• [What the exercise asks] Look over the entries and say how many lines include the word "instead". Only the number, please.

Stored dataset items:
*** Block opens ***

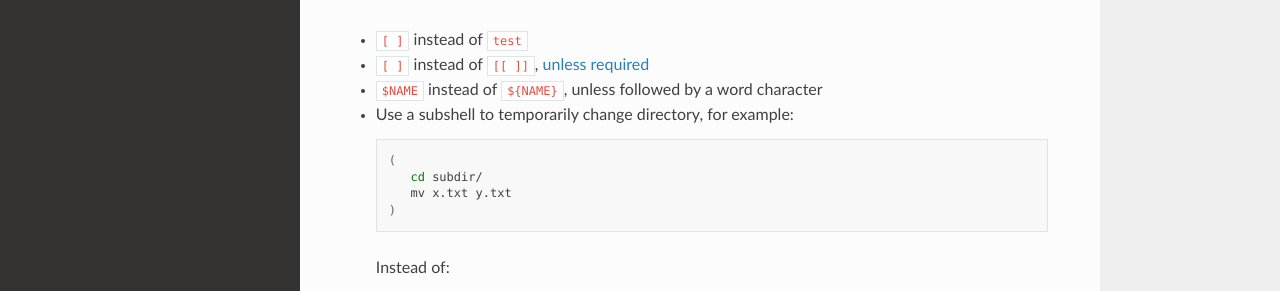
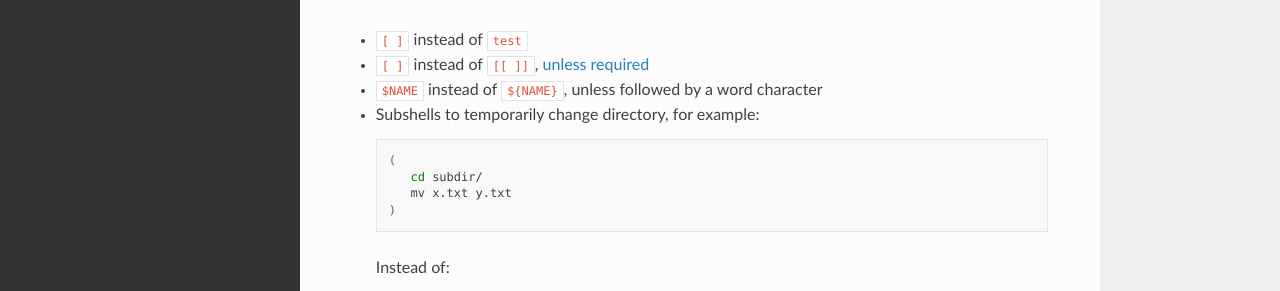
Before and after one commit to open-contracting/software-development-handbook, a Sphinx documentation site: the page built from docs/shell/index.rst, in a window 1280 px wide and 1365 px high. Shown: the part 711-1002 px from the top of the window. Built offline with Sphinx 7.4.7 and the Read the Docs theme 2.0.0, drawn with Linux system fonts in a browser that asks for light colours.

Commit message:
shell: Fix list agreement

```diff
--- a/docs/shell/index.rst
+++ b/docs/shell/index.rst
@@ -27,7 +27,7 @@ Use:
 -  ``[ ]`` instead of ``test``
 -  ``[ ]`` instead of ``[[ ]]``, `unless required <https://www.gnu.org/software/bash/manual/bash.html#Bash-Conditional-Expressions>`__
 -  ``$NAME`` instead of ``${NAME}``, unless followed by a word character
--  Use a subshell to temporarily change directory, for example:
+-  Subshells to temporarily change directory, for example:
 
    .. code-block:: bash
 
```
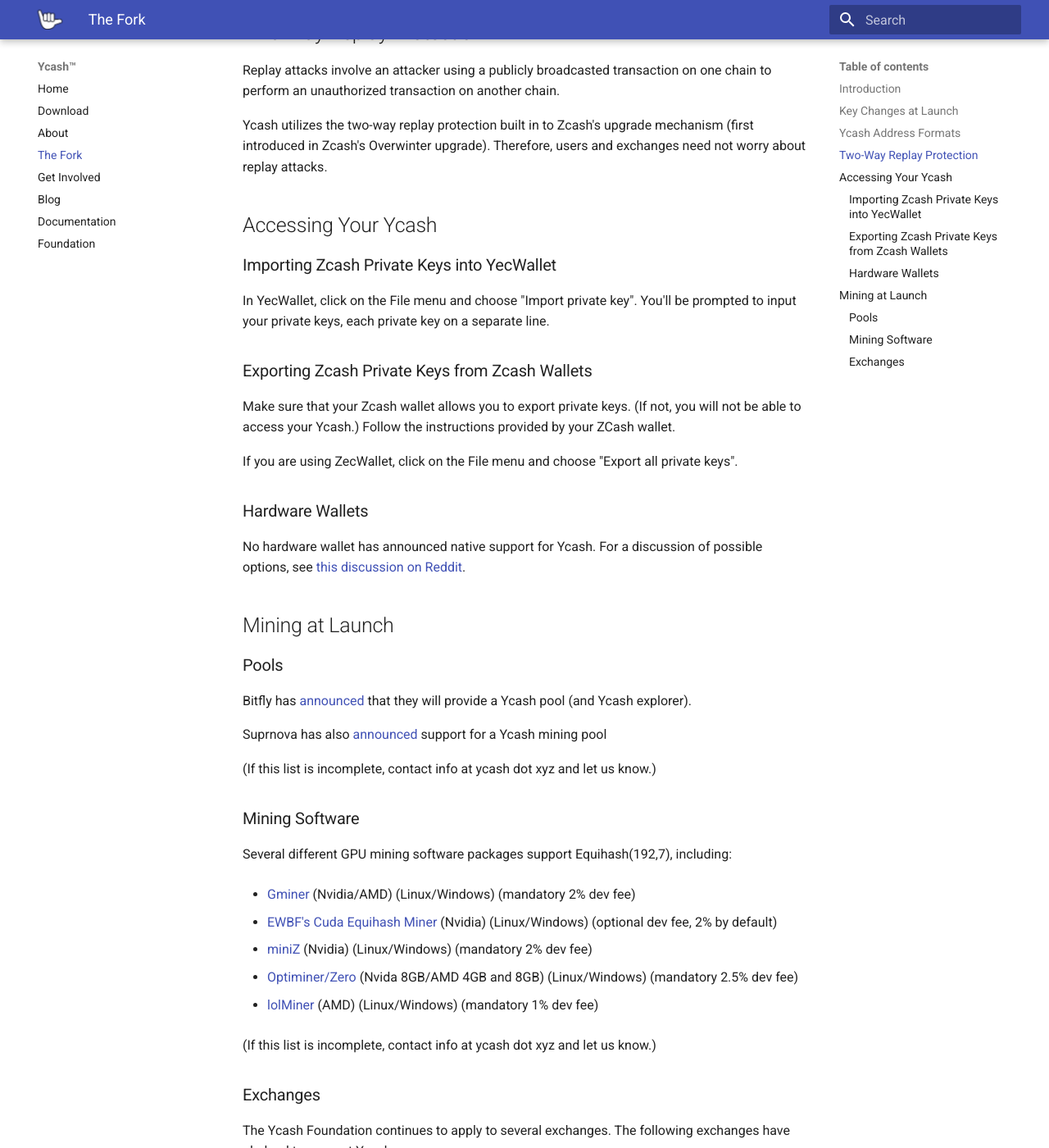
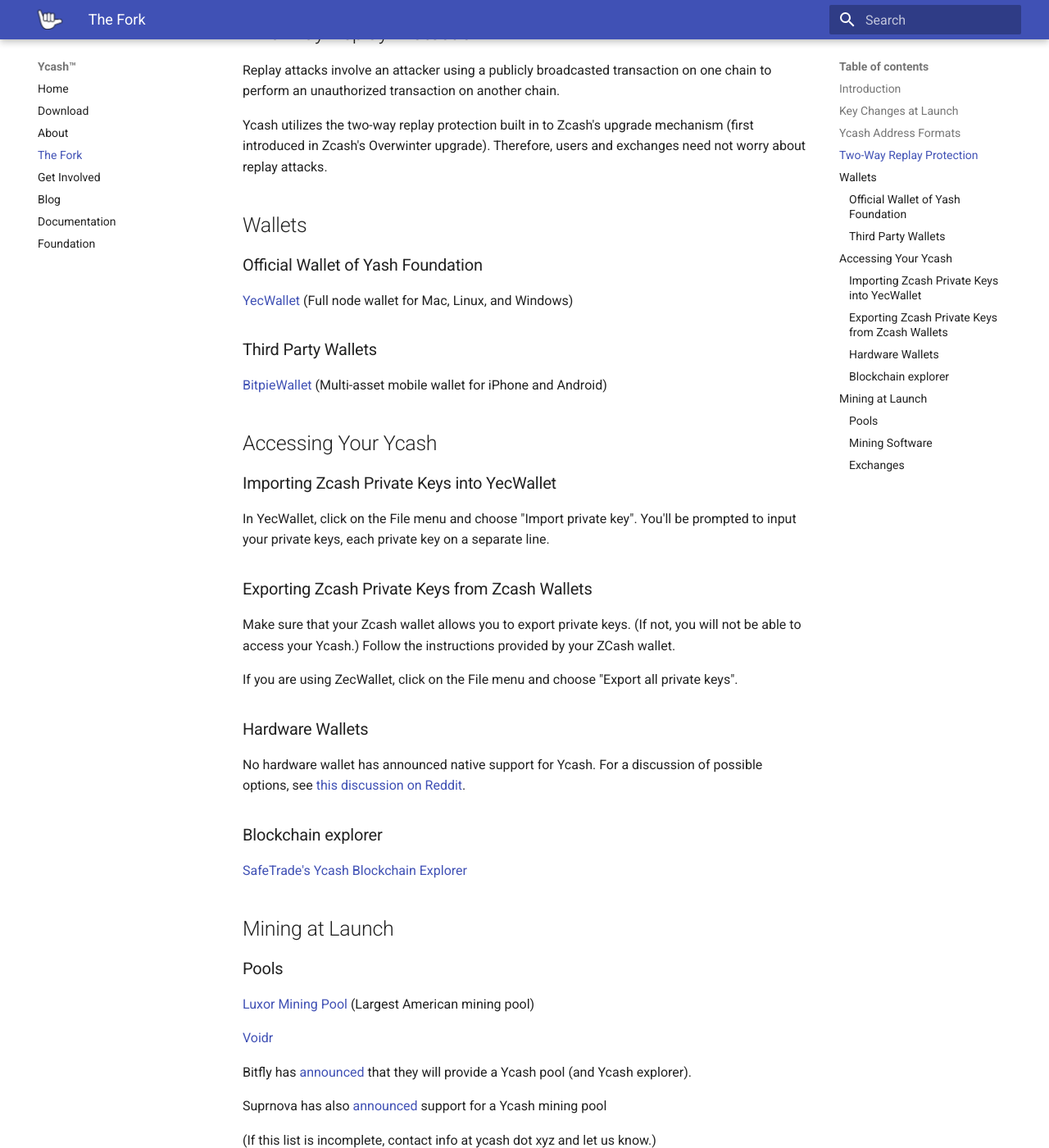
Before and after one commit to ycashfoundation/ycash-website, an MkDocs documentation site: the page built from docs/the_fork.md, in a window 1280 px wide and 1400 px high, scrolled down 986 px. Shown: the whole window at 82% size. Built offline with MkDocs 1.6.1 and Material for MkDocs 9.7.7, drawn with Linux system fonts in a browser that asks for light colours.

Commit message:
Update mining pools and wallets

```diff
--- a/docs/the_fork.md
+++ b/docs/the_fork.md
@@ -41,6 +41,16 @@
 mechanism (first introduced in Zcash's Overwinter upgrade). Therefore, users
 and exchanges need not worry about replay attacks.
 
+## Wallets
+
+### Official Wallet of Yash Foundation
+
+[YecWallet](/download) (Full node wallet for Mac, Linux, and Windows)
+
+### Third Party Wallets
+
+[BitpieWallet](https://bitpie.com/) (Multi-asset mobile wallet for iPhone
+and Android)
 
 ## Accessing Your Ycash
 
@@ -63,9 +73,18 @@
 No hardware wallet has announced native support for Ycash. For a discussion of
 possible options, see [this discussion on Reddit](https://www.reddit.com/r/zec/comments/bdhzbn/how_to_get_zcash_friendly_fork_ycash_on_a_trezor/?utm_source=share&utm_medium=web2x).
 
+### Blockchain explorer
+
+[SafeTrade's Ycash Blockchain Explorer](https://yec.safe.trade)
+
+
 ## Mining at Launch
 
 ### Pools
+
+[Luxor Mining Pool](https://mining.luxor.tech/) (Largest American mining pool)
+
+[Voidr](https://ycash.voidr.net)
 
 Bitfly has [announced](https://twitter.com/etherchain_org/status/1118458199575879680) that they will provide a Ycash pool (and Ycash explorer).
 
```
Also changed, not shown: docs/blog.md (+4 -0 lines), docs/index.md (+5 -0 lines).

*** Block closes ***

• [Answer to the exercise] 3